Anthony McCarron, SNY.tv | Twitter |
We'd say the Yankees limped out of the Stadium Wednesday evening after their latest sluggish loss, but an injury joke probably hits too close to home for a club that's playing both poorly and losing players seemingly daily.
Troy Tulowitzki is the latest casualty. He left the Yankees' 2-1 loss to the lowly Tigers in the second inning, nursing a Grade 1 left calf strain. Aaron Boone said he didn't have all the details on Tulo's condition, but reckoned the shortstop was heading for the Injured List.
Join the club.
Tulo would make 11 Yankees on the IL so far this season, a cavalcade of hurting stars that has helped doom the patched-together pinstripers to a 2-4 start. The Yankees lost series to two teams projected to be blah this year - Orioles and Tigers - and their vaunted, wounded lineup managed all of 20 runs in the six games.
Wednesday, the Yankees set a dubious club record by striking out 18 times, the most in team history for a nine-inning game. Detroit starter Matthew Boyd piled up a career-high 13 in just 6.1 innings.
"The baseball season is a long season and it's a grind and it can be tough at times," Yanks outfielder Brett Gardner said. "Obviously, we're going through a trying time right now."

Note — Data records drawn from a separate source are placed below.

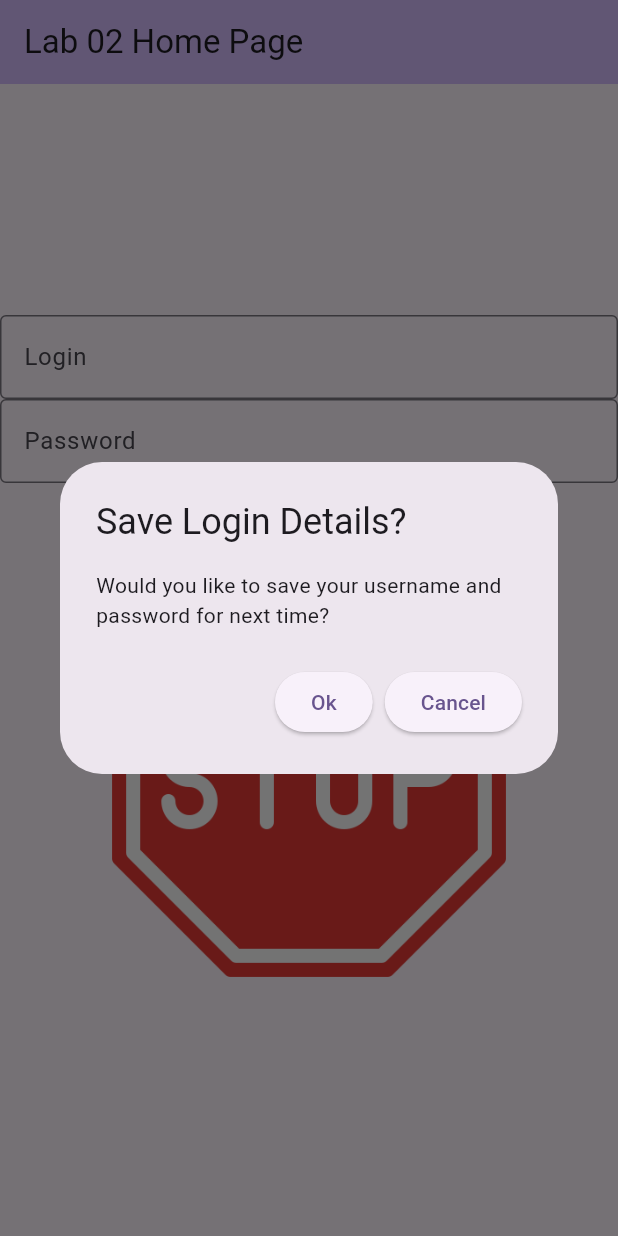
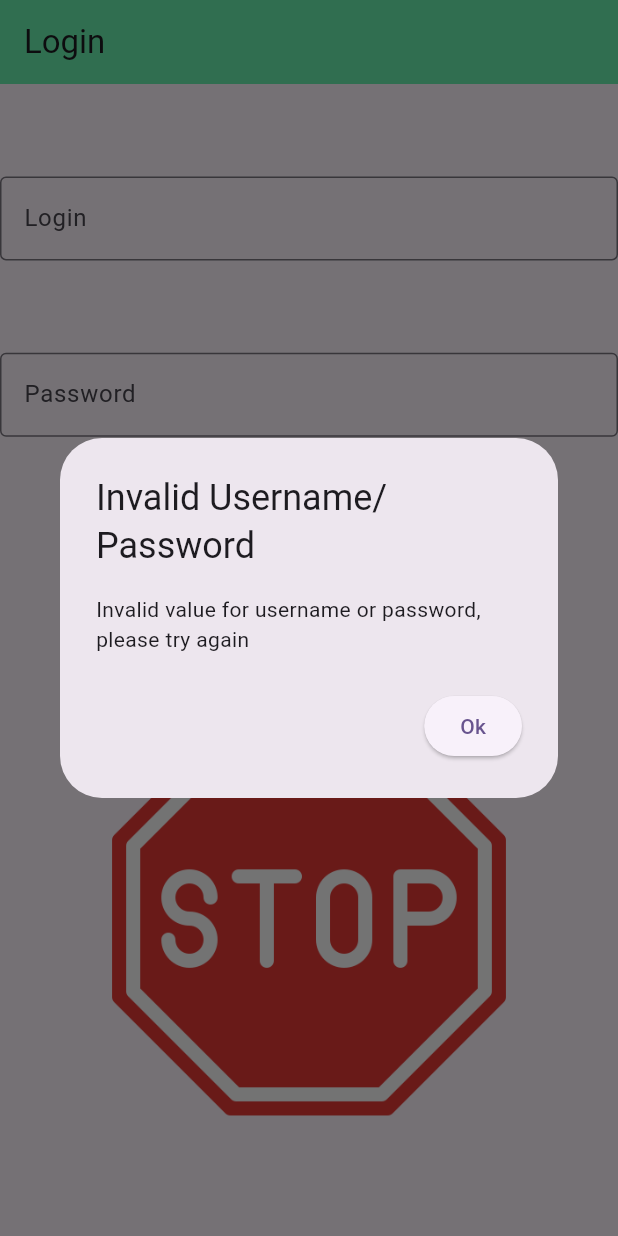
Before and after one commit to RoidedSasquatch/CST23555-Lab05, a Flutter app: the screen it shows after launch, after a tap on "Login", on a phone screen of 412 x 824 dp. Run offline on Flutter 3.47's test engine with Material 3 defaults, Android fonts, the phone set to English and light mode, and no system bars; missing offline and left inert: encrypted_shared_preferences; statements that could not run were skipped.

Commit message:
Third Commit: Completed project

```diff
--- /dev/null
+++ b/lib/data_repository.dart
@@ -0,0 +1,40 @@
+import 'package:encrypted_shared_preferences/encrypted_shared_preferences.dart';
+
+class DataRepository {
+  static String userName = "";
+  static String firstName = "";
+  static String lastName = "";
+  static String phone = "";
+  static String email = "";
+  static EncryptedSharedPreferences prefs = EncryptedSharedPreferences();
+
+  static void loadData() {
+    prefs.getString("first").then((String value) {
+      if(value != "") {
+        firstName = value;
+      }
+    });
+    prefs.getString("last").then((String value) {
+      if(value != "") {
+        lastName = value;
+      }
+    });
+    prefs.getString("phone").then((String value) {
+      if(value != "") {
+        phone = value;
+      }
+    });
+    prefs.getString("email").then((String value) {
+      if(value != "") {
+        email = value;
+      }
+    });
+  }
+
+  static void saveData() {
+      prefs.setString("first", firstName);
+      prefs.setString("last", lastName);
+      prefs.setString("phone", phone);
+      prefs.setString("email", email);
+  }
+}
--- a/lib/main.dart
+++ b/lib/main.dart
@@ -1,5 +1,6 @@
-import 'package:encrypted_shared_preferences/encrypted_shared_preferences.dart';
 import 'package:flutter/material.dart';
+import 'package:lab02/data_repository.dart';
+import 'package:lab02/profile_page.dart';
 
 void main() {
   runApp(const MyApp());
@@ -12,43 +13,23 @@ class MyApp extends StatelessWidget {
   @override
   Widget build(BuildContext context) {
     return MaterialApp(
-      title: 'Flutter Demo',
+      title: 'Application',
+      debugShowCheckedModeBanner: false,
       theme: ThemeData(
-        // This is the theme of your application.
-        //
-        // TRY THIS: Try running your application with "flutter run". You'll see
-        // the application has a purple toolbar. Then, without quitting the app,
-        // try changing the seedColor in the colorScheme below to Colors.green
-        // and then invoke "hot reload" (save your changes or press the "hot
-        // reload" button in a Flutter-supported IDE, or press "r" if you used
-        // the command line to start the app).
-        //
-        // Notice that the counter didn't reset back to zero; the application
-        // state is not lost during the reload. To reset the state, use hot
-        // restart instead.
-        //
-        // This works for code too, not just values: Most code changes can be
-        // tested with just a hot reload.
         colorScheme: ColorScheme.fromSeed(seedColor: Colors.deepPurple),
         useMaterial3: true,
       ),
-      home: const MyHomePage(title: 'Lab 02 Home Page'),
+      initialRoute: '/',
+      routes: {
+        '/': (context) => const MyHomePage(title: "Login"),
+        '/profile': (context) => const ProfilePage()
+      },
     );
   }
 }
 
 class MyHomePage extends StatefulWidget {
   const MyHomePage({super.key, required this.title});
-
-  // This widget is the home page of your application. It is stateful, meaning
-  // that it has a State object (defined below) that contains fields that affect
-  // how it looks.
-
-  // This class is the configuration for the state. It holds the values (in this
-  // case the title) provided by the parent (in this case the App widget) and
-  // used by the build method of the State. Fields in a Widget subclass are
-  // always marked "final".
-
   final String title;
 
   @override
@@ -58,49 +39,73 @@ class MyHomePage extends StatefulWidget {
 class _MyHomePageState extends State<MyHomePage> {
   late TextEditingController loginController;
   late TextEditingController passController;
+
   var passText = "";
   var source = "assets/question-mark.png";
-  EncryptedSharedPreferences prefs = EncryptedSharedPreferences();
 
   void buttonClick() {
     setState(() {
       passText = passController.value.text;
-      if(passText == "QWERTY123") {
+      if (passText != "") {
         source = "assets/idea.png";
       } else {
         source = "assets/stop.png";
       }
+      if (passText != "") {
         showDialog<String>(
           context: context,
-        builder: (BuildContext context) =>  AlertDialog(
+          builder: (BuildContext context) => AlertDialog(
             title: const Text('Save Login Details?'),
-          content: const Text('Would you like to save your username and password for next time?'),
+            content: const Text(
+                'Would you like to save your username and password for next time?'),
             actions: <Widget>[
               ElevatedButton(onPressed: okClicked, child: const Text("Ok")),
-            ElevatedButton(onPressed: cancelClicked, child: const Text("Cancel"))
+              ElevatedButton(
+                  onPressed: cancelClicked, child: const Text("Cancel"))
             ],
           ),
         );
+      } else {
+        showDialog<String>(
+          context: context,
+          builder: (BuildContext context) => AlertDialog(
+            title: const Text('Invalid Username/Password'),
+            content: const Text(
+                'Invalid value for username or password, please try again'),
+            actions: <Widget>[
+              ElevatedButton(onPressed: retry, child: const Text("Ok"))
+            ],
+          ),
+        );
+      }
     });
   }
 
   void okClicked() async {
-      prefs.setString("username", loginController.value.text);
-      prefs.setString("password", passController.value.text);
+    DataRepository.prefs.setString("username", loginController.value.text);
+    DataRepository.prefs.setString("password", passController.value.text);
     Navigator.pop(context);
+    Navigator.pushNamed(context, '/profile');
   }
 
   void cancelClicked() async {
-      prefs.remove("username");
-      prefs.remove("password");
+    DataRepository.prefs.remove("username");
+    DataRepository.prefs.remove("password");
     Navigator.pop(context);
   }
 
   void clearData() async {
     loginController.text = "";
     passController.text = "";
-    prefs.remove("username");
-    prefs.remove("password");
+    DataRepository.prefs.remove("username");
+    DataRepository.prefs.remove("password");
+  }
+
+  void retry() {
+    setState(() {
+      source = "assets/question-mark.png";
+    });
+    Navigator.pop(context);
   }
 
   @override
@@ -108,19 +113,21 @@ class _MyHomePageState extends State<MyHomePage> {
     super.initState();
     loginController = TextEditingController();
     passController = TextEditingController();
-    prefs.getString("username").then((String value) {
-      if(value != "") {
+
+    DataRepository.prefs.getString("username").then((String value) {
+      if (value != "") {
         loginController.text = value;
+        DataRepository.userName = value;
         SnackBar snackBar = SnackBar(
-            content: Text("Welcome $value, previous login details loaded."),
+            content: const Text("Welcome, previous login details loaded."),
             action: SnackBarAction(label: "Clear Data", onPressed: clearData));
         Future.delayed(const Duration(seconds: 1)).then((_) {
           ScaffoldMessenger.of(context).showSnackBar(snackBar);
         });
       }
     });
-    prefs.getString("password").then((String value) {
-      if(value != "") {
+    DataRepository.prefs.getString("password").then((String value) {
+      if (value != "") {
         passController.text = value;
       }
     });
@@ -135,54 +142,28 @@ class _MyHomePageState extends State<MyHomePage> {
 
   @override
   Widget build(BuildContext context) {
-    // This method is rerun every time setState is called, for instance as done
-    // by the _incrementCounter method above.
-    //
-    // The Flutter framework has been optimized to make rerunning build methods
-    // fast, so that you can just rebuild anything that needs updating rather
-    // than having to individually change instances of widgets.
     return Scaffold(
       appBar: AppBar(
-        // TRY THIS: Try changing the color here to a specific color (to
-        // Colors.amber, perhaps?) and trigger a hot reload to see the AppBar
-        // change color while the other colors stay the same.
-        backgroundColor: Theme.of(context).colorScheme.inversePrimary,
-        // Here we take the value from the MyHomePage object that was created by
-        // the App.build method, and use it to set our appbar title.
+        backgroundColor: Colors.greenAccent,
         title: Text(widget.title),
       ),
       body: Center(
-        // Center is a layout widget. It takes a single child and positions it
-        // in the middle of the parent.
         child: Column(
-          // Column is also a layout widget. It takes a list of children and
-          // arranges them vertically. By default, it sizes itself to fit its
-          // children horizontally, and tries to be as tall as its parent.
-          //
-          // Column has various properties to control how it sizes itself and
-          // how it positions its children. Here we use mainAxisAlignment to
-          // center the children vertically; the main axis here is the vertical
-          // axis because Columns are vertical (the cross axis would be
-          // horizontal).
-          //
-          // TRY THIS: Invoke "debug painting" (choose the "Toggle Debug Paint"
-          // action in the IDE, or press "p" in the console), to see the
-          // wireframe for each widget.
-          mainAxisAlignment: MainAxisAlignment.center,
+          mainAxisAlignment: MainAxisAlignment.spaceEvenly,
           children: <Widget>[
-            TextField(controller: loginController,
+            TextField(
+                controller: loginController,
                 decoration: const InputDecoration(
-                    hintText:"Enter Username",
+                    hintText: "Enter Username",
                     border: OutlineInputBorder(),
-                    labelText: "Login"
-                )),
-            TextField(controller: passController,
+                    labelText: "Login")),
+            TextField(
+                controller: passController,
                 obscureText: true,
                 decoration: const InputDecoration(
-                    hintText:"Enter Password",
+                    hintText: "Enter Password",
                     border: OutlineInputBorder(),
-                    labelText: "Password"
-                )),
+                    labelText: "Password")),
             ElevatedButton(onPressed: buttonClick, child: const Text("Login")),
             Image.asset(source, width: 300, height: 300),
           ],
--- a/pubspec.yaml
+++ b/pubspec.yaml
@@ -31,11 +31,11 @@ dependencies:
   flutter:
     sdk: flutter
 
-
   # The following adds the Cupertino Icons font to your application.
   # Use with the CupertinoIcons class for iOS style icons.
   cupertino_icons: ^1.0.6
   encrypted_shared_preferences: ^3.0.1
+  url_launcher: ^6.3.0
 
 dev_dependencies:
   flutter_test:
```
Also changed, not shown: lib/profile_page.dart (added, +172 -0 lines), pubspec.lock, 5 other files. Lines whose indentation alone changed are shown as unchanged.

In case you've forgotten the full extent of the Yankees medical cases, here's a refresher on who's on the injured list: Miguel Andujar, Giancarlo Stanton, Luis Severino, Aaron Hicks, CC Sabathia, Dellin Betances, Jacoby Ellsbury, Didi Gregorius, Jordan Montgomery and Ben Heller.
Tulowitzki was the shortstop the Yankees acquired over the winter, banking on a full rebound from his extensive injury history. Heel surgery was supposed to ease any leg woes for the 34-year-old Tulo. He made it to Game 6.
Since Andujar, the third baseman, was lost to a shoulder injury earlier in the week, social media second-guessers have been carping about the Yankees passing on free agent infielder Manny Machado. Expect the volume to increase to a roar in that department now that the entire left side of the infield is down. Fair or unfair, that kind of noise sprouts from a poor Yankee start, especially in a season brimming with such high hopes.
Gleyber Torres will take over shortstop, his natural position, and Tyler Wade figures to play a lot of second base now. The Yankees are also calling up Thairo Estrada to take Tulo's spot on the roster.
Asked if he would perhaps say anything to his team, Boone replied, "No. I'm really confident in our guys. We talk all the time, so we'll pick ourselves up. The Major League season is a gauntlet filled with adverse situations, all the time. They come in many shapes and sizes, even in the best of seasons.
"We've hit some adversity here with some of the injuries we're dealing with, but I'll hang my hat on our group and know we'll fight our way through this and get on a roll."
Since Boone managed a 100-win team last year, it's easy to see why he'd exude optimism. But the non-injured guys aren't exactly playing up to playoff levels right now.
Catcher Gary Sanchez is still struggling defensively - he had his fourth throwing error of the season today - and second-half sensation Luke Voit has stumbled since a strong Opening Day. Voit was 0-for-3 with two strikeouts Wednesday. Torres and Mike Tauchman both fanned three times apiece.
In the three games against Detroit, the Yanks hit just .176 with a .255 on-base percentage and .275 slugging. Their best chance Wednesday probably came in the third inning, but a potential big inning was snuffed when Aaron Judge was hit on the foot by Torres' likely base hit for the final out.
Boone talked about how the hitters are getting anxious as the injuries pile up. Someone, anyone, has to do something to kickstart the offense. As a result, Yanks hitters aren't having the methodical at-bats that have helped them thrive.
"It's probably a little bit of the case of guys wanting it too bad and that can get you in trouble sometimes as a hitter," Boone said.
Later, he talked about Voit specifically, saying, "It comes down to control of the strike zone, which Luke has done a really good job of. The last couple of days, he's expanded the zone a little bit and, when that happens, you're going to get yourself in trouble."
That's where the Yankees find themselves now, just a week into the season. Sure, there's an easy fix in Baltimore, beginning Thursday afternoon when they try to wreck the Orioles' home opener and, perhaps, get a start on winning a series. Their pitchers have done well, too - the staff ERA is 2.50.
Overall, though, the Yanks are reeling now, whether you measure their status by healthy bodies or good baseball. Both are in short supply.